Authors: Sada Reed
Abstract: News stories exposing American athletic scandals often begin with a “whistleblower” contacting a sports journalist. A whistleblower is a source whose position or access to information makes him or her privy to scandal or wrongdoing. The following study adopted Near and Miceli’s 1995 model of effective whistleblowing and Near, Rehg, Van Scotter, and Miceli’s 2004 seven categories of wrongdoing in order to examine American sports journalists’ interactions with whistleblowers. Results of a binary logistic regression suggest sports journalists’ length of time at a newspaper significantly predicts whether or not they interacted with whistleblowers. Sports journalists’ sex, race, and newspapers’ market size, however, were not statistically significant predictors of interactions.

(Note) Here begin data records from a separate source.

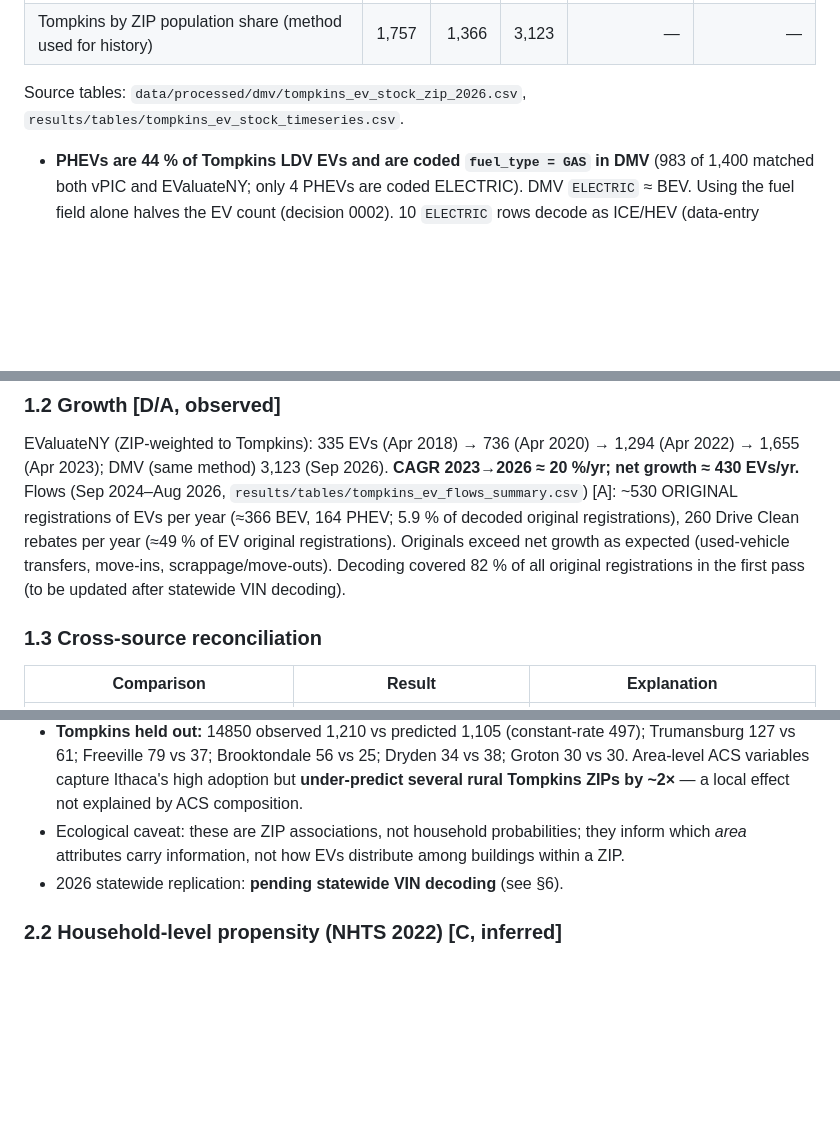
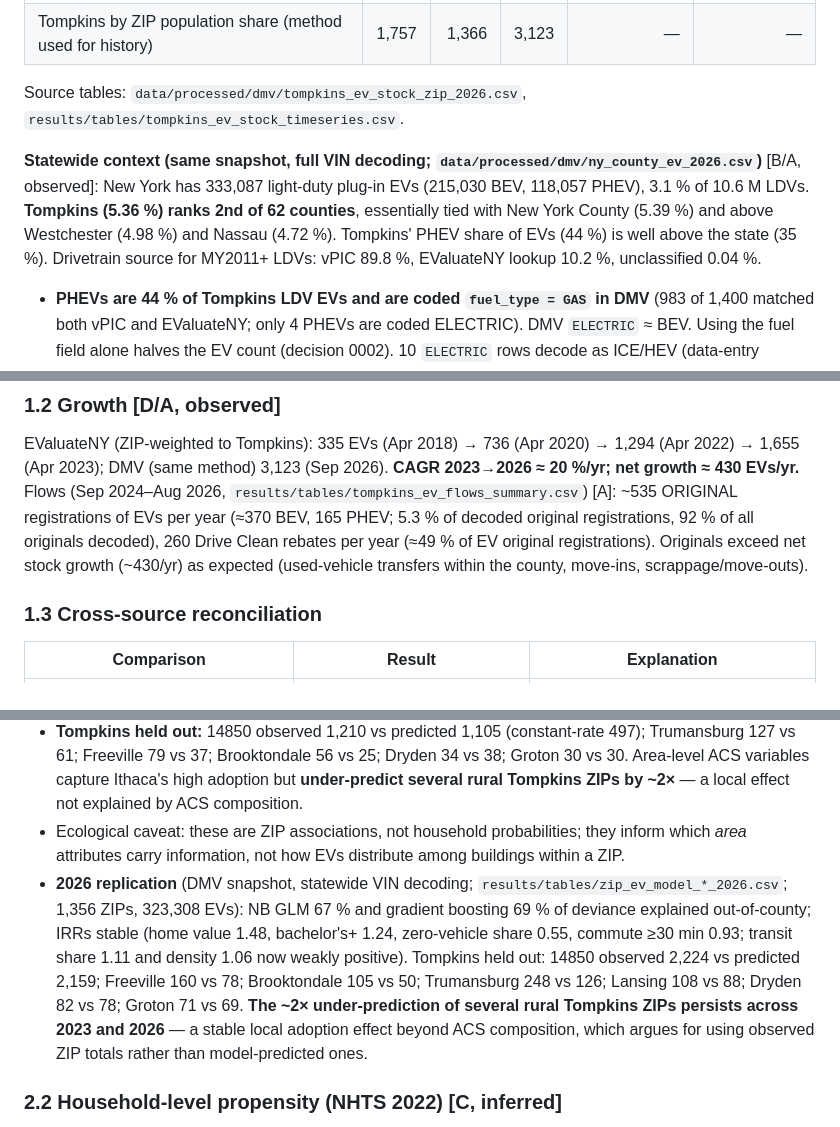
Before and after one commit to Chengxuan-Li/ev4ubem, a Markdown page: docs/findings.md, 3 parts joined by grey strips. Drawn GitHub-style; blank space fills up the shorter version.

```diff
--- a/docs/findings.md
+++ b/docs/findings.md
@@ -45,6 +46,12 @@ Tables/figures cited are in `results/` and reproducible via `docs/methodology.md
 
 Source tables: `data/processed/dmv/tompkins_ev_stock_zip_2026.csv`, `results/tables/tompkins_ev_stock_timeseries.csv`.
 
+**Statewide context (same snapshot, full VIN decoding; `data/processed/dmv/ny_county_ev_2026.csv`)** [B/A, observed]:
+New York has 333,087 light-duty plug-in EVs (215,030 BEV, 118,057 PHEV), 3.1 % of 10.6 M LDVs. **Tompkins (5.36 %) ranks
+2nd of 62 counties**, essentially tied with New York County (5.39 %) and above Westchester (4.98 %) and Nassau (4.72 %).
+Tompkins' PHEV share of EVs (44 %) is well above the state (35 %). Drivetrain source for MY2011+ LDVs: vPIC 89.8 %,
+EValuateNY lookup 10.2 %, unclassified 0.04 %.
+
 - **PHEVs are 44 % of Tompkins LDV EVs and are coded `fuel_type = GAS` in DMV** (983 of 1,400 matched both vPIC and
   EValuateNY; only 4 PHEVs are coded ELECTRIC). DMV `ELECTRIC` ≈ BEV. Using the fuel field alone halves the EV count
   (decision 0002). 10 `ELECTRIC` rows decode as ICE/HEV (data-entry conflicts, <1 %).
@@ -61,10 +68,10 @@ Source tables: `data/processed/dmv/tompkins_ev_stock_zip_2026.csv`, `results/tab
 ### 1.2 Growth [D/A, observed]
 EValuateNY (ZIP-weighted to Tompkins): 335 EVs (Apr 2018) → 736 (Apr 2020) → 1,294 (Apr 2022) → 1,655 (Apr 2023);
 DMV (same method) 3,123 (Sep 2026). **CAGR 2023→2026 ≈ 20 %/yr; net growth ≈ 430 EVs/yr.**
-Flows (Sep 2024–Aug 2026, `results/tables/tompkins_ev_flows_summary.csv`) [A]: ~530 ORIGINAL registrations of EVs per year
-(≈366 BEV, 164 PHEV; 5.9 % of decoded original registrations), 260 Drive Clean rebates per year (≈49 % of EV original
-registrations). Originals exceed net growth as expected (used-vehicle transfers, move-ins, scrappage/move-outs).
-Decoding covered 82 % of all original registrations in the first pass (to be updated after statewide VIN decoding).
+Flows (Sep 2024–Aug 2026, `results/tables/tompkins_ev_flows_summary.csv`) [A]: ~535 ORIGINAL registrations of EVs per year
+(≈370 BEV, 165 PHEV; 5.3 % of decoded original registrations, 92 % of all originals decoded), 260 Drive Clean rebates per
+year (≈49 % of EV original registrations). Originals exceed net stock growth (~430/yr) as expected (used-vehicle transfers
+within the county, move-ins, scrappage/move-outs).
 
 ### 1.3 Cross-source reconciliation
 | Comparison | Result | Explanation |
@@ -97,7 +104,13 @@ housing type of the registrant. DMV transactions' `georeference` is a ZIP centro
   **under-predict several rural Tompkins ZIPs by ~2×** — a local effect not explained by ACS composition.
 - Ecological caveat: these are ZIP associations, not household probabilities; they inform which *area* attributes carry
   information, not how EVs distribute among buildings within a ZIP.
-- 2026 statewide replication: **pending statewide VIN decoding** (see §6).
+- **2026 replication** (DMV snapshot, statewide VIN decoding; `results/tables/zip_ev_model_*_2026.csv`; 1,356 ZIPs, 323,308 EVs):
+  NB GLM 67 % and gradient boosting 69 % of deviance explained out-of-county; IRRs stable (home value 1.48, bachelor's+
+  1.24, zero-vehicle share 0.55, commute ≥30 min 0.93; transit share 1.11 and density 1.06 now weakly positive).
+  Tompkins held out: 14850 observed 2,224 vs predicted 2,159; Freeville 160 vs 78; Brooktondale 105 vs 50; Trumansburg
+  248 vs 126; Lansing 108 vs 88; Dryden 82 vs 78; Groton 71 vs 69. **The ~2× under-prediction of several rural Tompkins
+  ZIPs persists across 2023 and 2026** — a stable local adoption effect beyond ACS composition, which argues for using
+  observed ZIP totals rather than model-predicted ones.
 
 ### 2.2 Household-level propensity (NHTS 2022) [C, inferred]
 7,893 households, 241 with a plug-in vehicle (`results/tables/nhts_ev_propensity_by_class.csv`):
```
Also changed, not shown: other parts of docs/findings.md (+2 -1 lines), README.md (+2 -2 lines), docs/validation_matrix.md (+1 -1 lines).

Keywords: Sports journalism, whistleblowing, survey, Model of Effective Whistleblowing, Seven Categories of Wrongdoing